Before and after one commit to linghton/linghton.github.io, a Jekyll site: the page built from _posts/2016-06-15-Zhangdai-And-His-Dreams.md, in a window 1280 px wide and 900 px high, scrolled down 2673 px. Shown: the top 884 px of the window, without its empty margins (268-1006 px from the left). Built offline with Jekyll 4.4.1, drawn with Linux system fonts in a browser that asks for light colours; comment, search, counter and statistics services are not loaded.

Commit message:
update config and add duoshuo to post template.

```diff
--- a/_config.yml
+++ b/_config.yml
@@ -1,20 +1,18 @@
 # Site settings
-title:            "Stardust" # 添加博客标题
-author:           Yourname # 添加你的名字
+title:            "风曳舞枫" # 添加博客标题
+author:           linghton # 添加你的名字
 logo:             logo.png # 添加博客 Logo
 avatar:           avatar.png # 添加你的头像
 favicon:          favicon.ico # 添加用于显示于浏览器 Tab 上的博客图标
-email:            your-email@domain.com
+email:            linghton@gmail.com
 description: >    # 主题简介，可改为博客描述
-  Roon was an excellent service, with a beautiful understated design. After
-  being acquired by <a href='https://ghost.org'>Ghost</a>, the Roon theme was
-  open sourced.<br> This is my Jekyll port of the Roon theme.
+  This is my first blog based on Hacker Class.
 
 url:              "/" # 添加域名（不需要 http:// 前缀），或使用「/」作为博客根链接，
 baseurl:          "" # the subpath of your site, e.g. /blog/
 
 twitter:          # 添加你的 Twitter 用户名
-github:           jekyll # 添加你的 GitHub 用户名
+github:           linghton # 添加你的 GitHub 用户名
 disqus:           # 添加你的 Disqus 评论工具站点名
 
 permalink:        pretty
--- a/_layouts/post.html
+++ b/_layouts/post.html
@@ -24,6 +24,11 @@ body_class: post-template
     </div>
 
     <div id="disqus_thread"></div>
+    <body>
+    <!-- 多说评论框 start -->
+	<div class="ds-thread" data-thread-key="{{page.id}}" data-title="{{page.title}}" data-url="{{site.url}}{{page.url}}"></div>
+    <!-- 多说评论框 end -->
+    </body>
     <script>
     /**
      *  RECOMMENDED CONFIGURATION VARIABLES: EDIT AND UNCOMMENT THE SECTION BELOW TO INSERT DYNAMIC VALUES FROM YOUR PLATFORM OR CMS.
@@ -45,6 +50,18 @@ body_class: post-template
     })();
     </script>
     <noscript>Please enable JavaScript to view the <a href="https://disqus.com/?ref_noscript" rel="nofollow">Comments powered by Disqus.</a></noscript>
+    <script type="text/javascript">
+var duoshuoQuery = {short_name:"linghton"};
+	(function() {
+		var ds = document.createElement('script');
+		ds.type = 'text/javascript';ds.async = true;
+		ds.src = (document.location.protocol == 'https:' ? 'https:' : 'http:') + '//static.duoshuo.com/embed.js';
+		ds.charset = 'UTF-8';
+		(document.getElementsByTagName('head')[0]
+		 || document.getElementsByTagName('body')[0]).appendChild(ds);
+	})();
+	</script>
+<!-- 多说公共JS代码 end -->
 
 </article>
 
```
=-=-=-=-=
▶ **Task details**
For this exercise, find all lines in the records containing the word "with" and copy them.

▶ **Expected output**
Before and after one commit to linghton/linghton.github.io, a Jekyll site: the page built from _posts/2016-06-15-Zhangdai-And-His-Dreams.md, in a window 1280 px wide and 900 px high, scrolled down 2673 px. Shown: the top 884 px of the window, without its empty margins (268-1006 px from the left). Built offline with Jekyll 4.4.1, drawn with Linux system fonts in a browser that asks for light colours; comment, search, counter and statistics services are not loaded.
-  Roon was an excellent service, with a beautiful understated design. After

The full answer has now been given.